What you should do: The line containing "Update CSS: no breaking lines." marks where to begin. Write out that line and every line after it exactly, through the last line below.

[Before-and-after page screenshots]

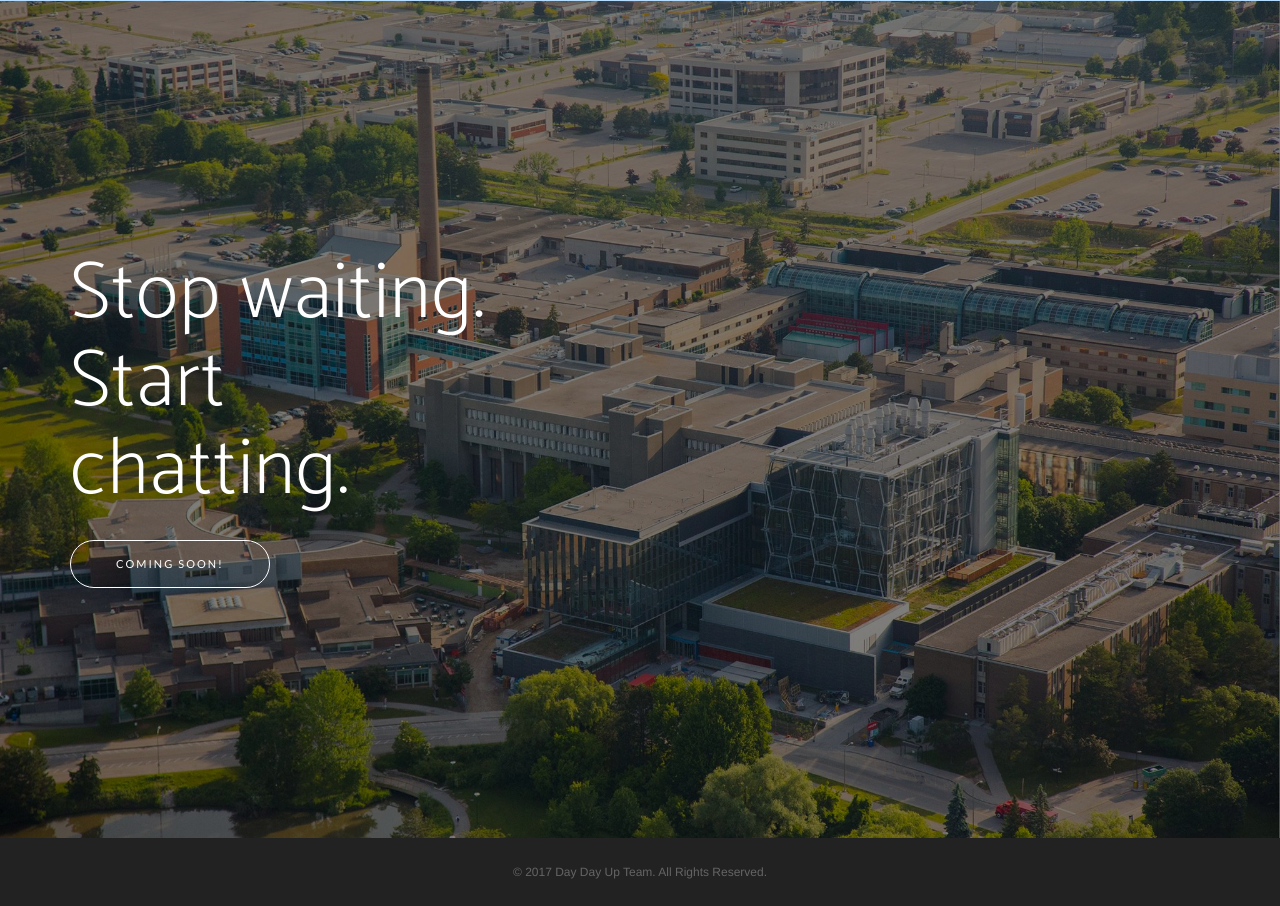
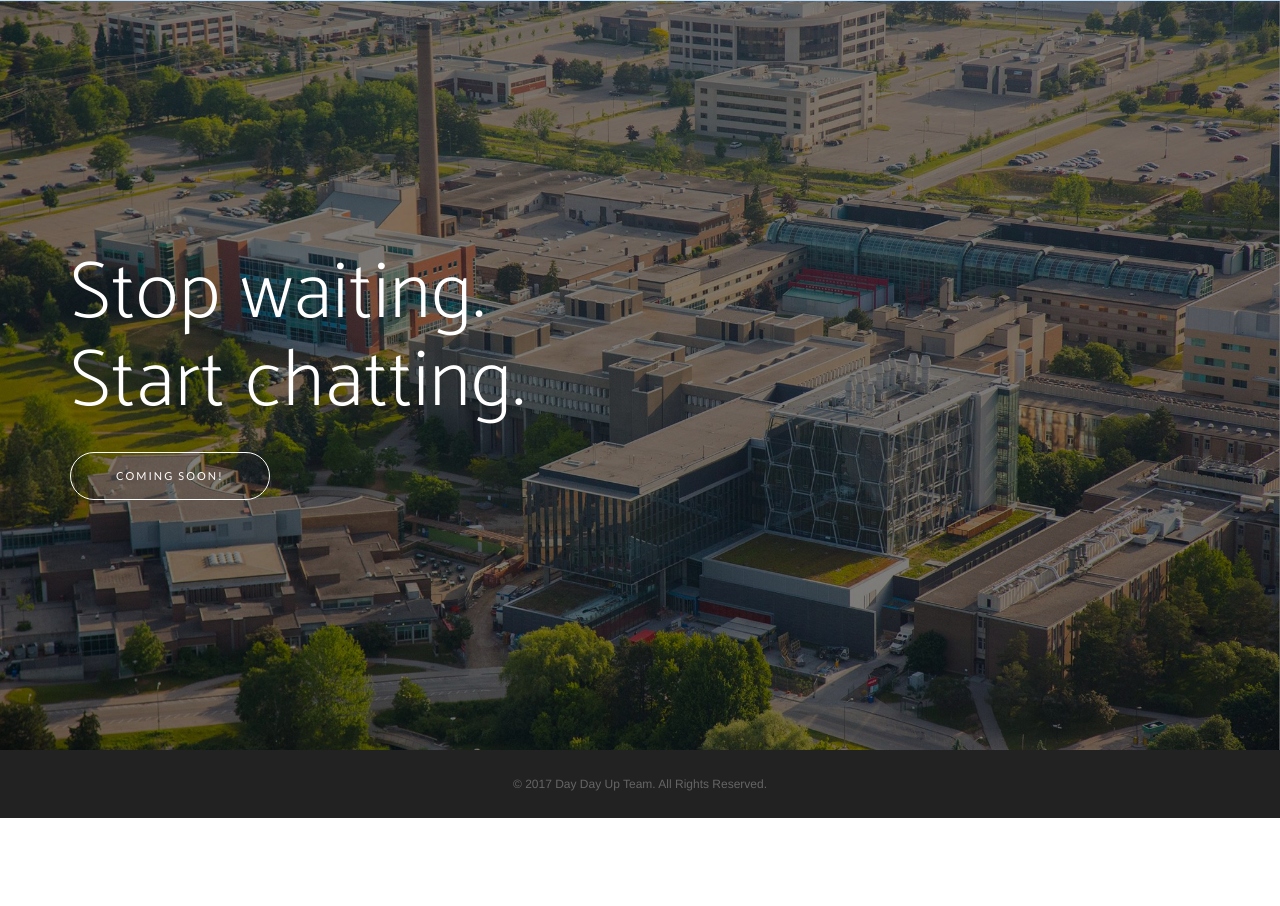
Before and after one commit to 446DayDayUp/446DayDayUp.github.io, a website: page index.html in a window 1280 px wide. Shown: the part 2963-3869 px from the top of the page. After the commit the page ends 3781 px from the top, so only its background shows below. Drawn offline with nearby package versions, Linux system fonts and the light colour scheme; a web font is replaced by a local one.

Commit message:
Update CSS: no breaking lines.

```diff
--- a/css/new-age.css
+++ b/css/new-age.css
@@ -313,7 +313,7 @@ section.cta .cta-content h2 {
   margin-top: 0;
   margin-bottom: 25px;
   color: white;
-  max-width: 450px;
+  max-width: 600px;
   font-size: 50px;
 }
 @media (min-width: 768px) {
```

Expected answer:
Update CSS: no breaking lines.

```diff
--- a/css/new-age.css
+++ b/css/new-age.css
@@ -313,7 +313,7 @@ section.cta .cta-content h2 {
   margin-top: 0;
   margin-bottom: 25px;
   color: white;
-  max-width: 450px;
+  max-width: 600px;
   font-size: 50px;
 }
 @media (min-width: 768px) {
```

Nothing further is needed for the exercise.